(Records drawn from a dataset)

BEGIN

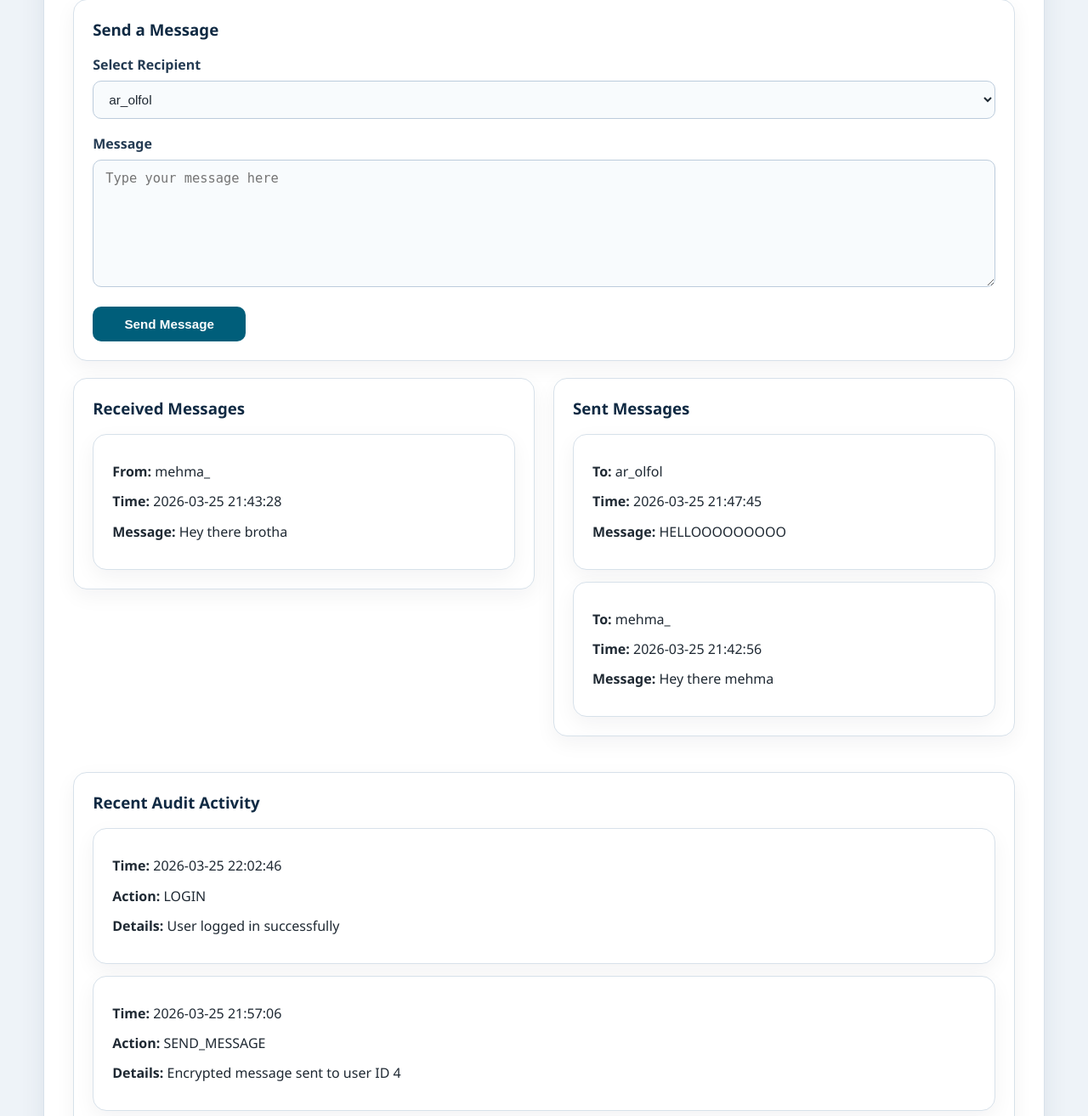
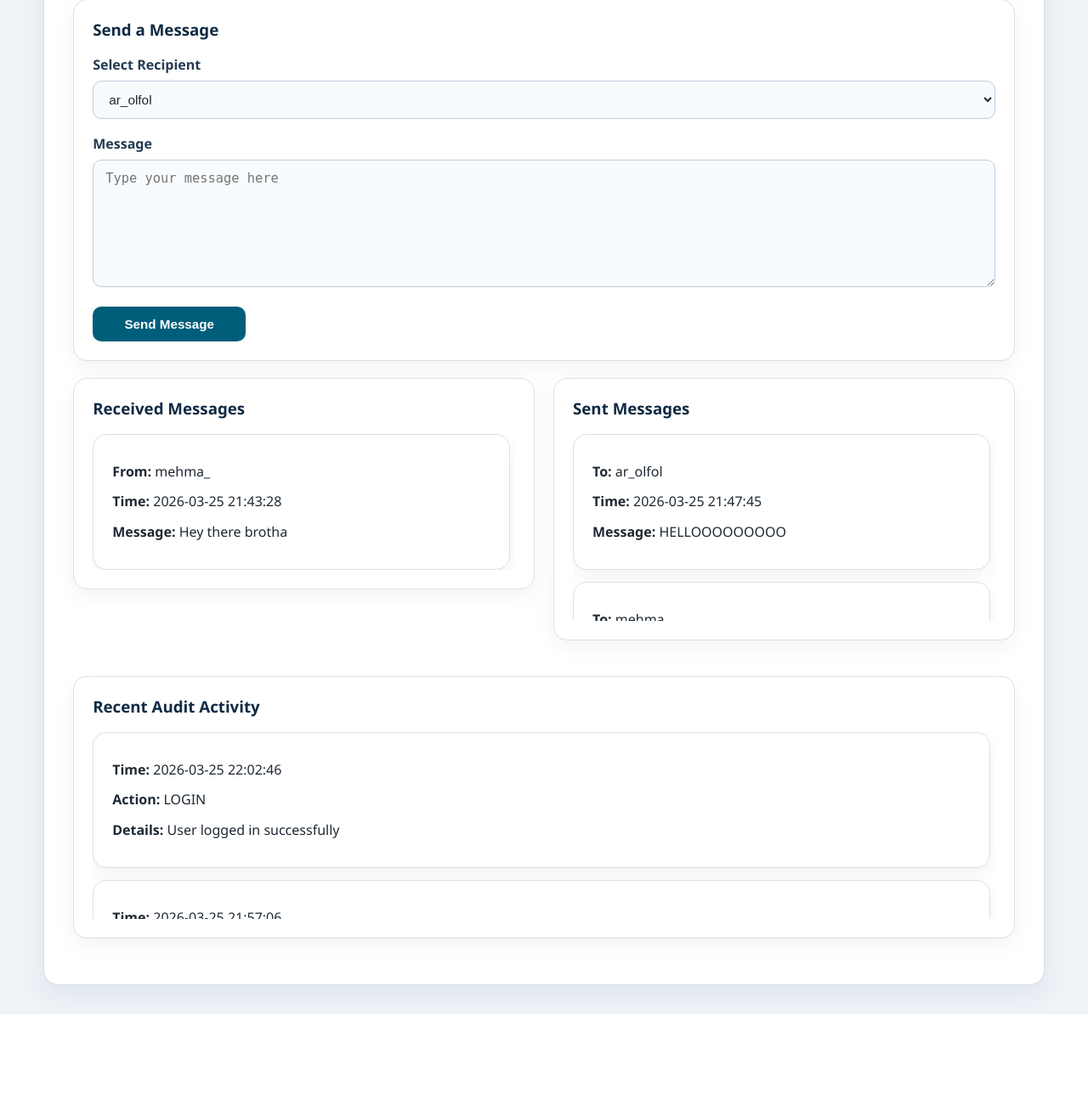
Before and after one commit to ar24abw/UH-secure-staff-chat, a Flask app: page /dashboard in a window 1280 px wide. Shown: the part 266-1580 px from the top of the page at 85% size. After the commit the page ends 1460 px from the top, so only its background shows below. Run offline with Flask 3, Linux system fonts and the light colour scheme; a user stored in the database is signed in; data comes from the database, SQL or seed files in the repository; both versions use the stored data as it was after the commit.

Commit message:
Add scroll features
add scrollable sections to messages and audit logs for better usability

```diff
--- a/web_app/templates/base.html
+++ b/web_app/templates/base.html
@@ -249,6 +249,25 @@
         margin-bottom: 0;
       }
 
+      .scroll-box {
+        max-height: 220px;
+        overflow-y: auto;
+        padding-right: 6px;
+      }
+
+      .scroll-box::-webkit-scrollbar {
+        width: 6px;
+      }
+
+      .scroll-box::-webkit-scrollbar-thumb {
+        background: #c1ccd6;
+        border-radius: 10px;
+      }
+
+      .scroll-box::-webkit-scrollbar-thumb:hover {
+        background: #9fb3c8;
+      }
+
       @media (max-width: 768px) {
         nav {
           padding: 0 16px;
--- a/web_app/templates/dashboard.html
+++ b/web_app/templates/dashboard.html
@@ -1,6 +1,4 @@
-{% extends "base.html" %}
-
-{% block content %}
+{% extends "base.html" %} {% block content %}
 <div class="page-heading">
   <h2>Welcome, {{ session["username"] }}</h2>
   <p class="muted">
@@ -9,7 +7,7 @@
 </div>
 
 <div class="content-card">
-  <h3 style="margin-bottom: 18px;">Send a Message</h3>
+  <h3 style="margin-bottom: 18px">Send a Message</h3>
 
   <form method="POST" class="form-container">
     <label for="receiver_id">Select Recipient</label>
@@ -42,57 +40,63 @@
   "
 >
   <div class="content-card">
-    <h3 style="margin-bottom: 18px;">Received Messages</h3>
+    <h3 style="margin-bottom: 18px">Received Messages</h3>
 
     {% if received_messages %}
-      <div style="display: flex; flex-direction: column; gap: 14px;">
+    <div class="scroll-box">
+      <div style="display: flex; flex-direction: column; gap: 14px">
         {% for msg in received_messages %}
-        <div class="log-box" style="margin-bottom: 0;">
+        <div class="log-box" style="margin-bottom: 0">
           <p><strong>From:</strong> {{ msg['sender_name'] }}</p>
           <p><strong>Time:</strong> {{ msg['created_at'] }}</p>
           <p><strong>Message:</strong> {{ msg['message_text'] }}</p>
         </div>
         {% endfor %}
       </div>
+    </div>
     {% else %}
-      <p class="empty-state">No messages received yet.</p>
+    <p class="empty-state">No messages received yet.</p>
     {% endif %}
   </div>
 
   <div class="content-card">
-    <h3 style="margin-bottom: 18px;">Sent Messages</h3>
+    <h3 style="margin-bottom: 18px">Sent Messages</h3>
 
     {% if sent_messages %}
-      <div style="display: flex; flex-direction: column; gap: 14px;">
+    <div class="scroll-box">
+      <div style="display: flex; flex-direction: column; gap: 14px">
         {% for msg in sent_messages %}
-        <div class="log-box" style="margin-bottom: 0;">
+        <div class="log-box" style="margin-bottom: 0">
           <p><strong>To:</strong> {{ msg['receiver_name'] }}</p>
           <p><strong>Time:</strong> {{ msg['created_at'] }}</p>
           <p><strong>Message:</strong> {{ msg['message_text'] }}</p>
         </div>
         {% endfor %}
       </div>
+    </div>
     {% else %}
-      <p class="empty-state">No sent messages yet.</p>
+    <p class="empty-state">No sent messages yet.</p>
     {% endif %}
   </div>
 </div>
 
 <div class="content-card">
-  <h3 style="margin-bottom: 18px;">Recent Audit Activity</h3>
+  <h3 style="margin-bottom: 18px">Recent Audit Activity</h3>
 
   {% if logs %}
-    <div style="display: flex; flex-direction: column; gap: 14px;">
+  <div class="scroll-box">
+    <div style="display: flex; flex-direction: column; gap: 14px">
       {% for log in logs %}
-      <div class="log-box" style="margin-bottom: 0;">
+      <div class="log-box" style="margin-bottom: 0">
         <p><strong>Time:</strong> {{ log['created_at'] }}</p>
         <p><strong>Action:</strong> {{ log['action'] }}</p>
         <p><strong>Details:</strong> {{ log['details'] }}</p>
       </div>
       {% endfor %}
     </div>
+  </div>
   {% else %}
-    <p class="empty-state">No audit logs yet.</p>
+  <p class="empty-state">No audit logs yet.</p>
   {% endif %}
 </div>
 
```
Also changed, not shown: web_app/secure_chat.db.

END

- **Task item**:
Pull out each line of the entries that contains "Activity".

- **Result below**:
-  <h3 style="margin-bottom: 18px;">Recent Audit Activity</h3>
+  <h3 style="margin-bottom: 18px">Recent Audit Activity</h3>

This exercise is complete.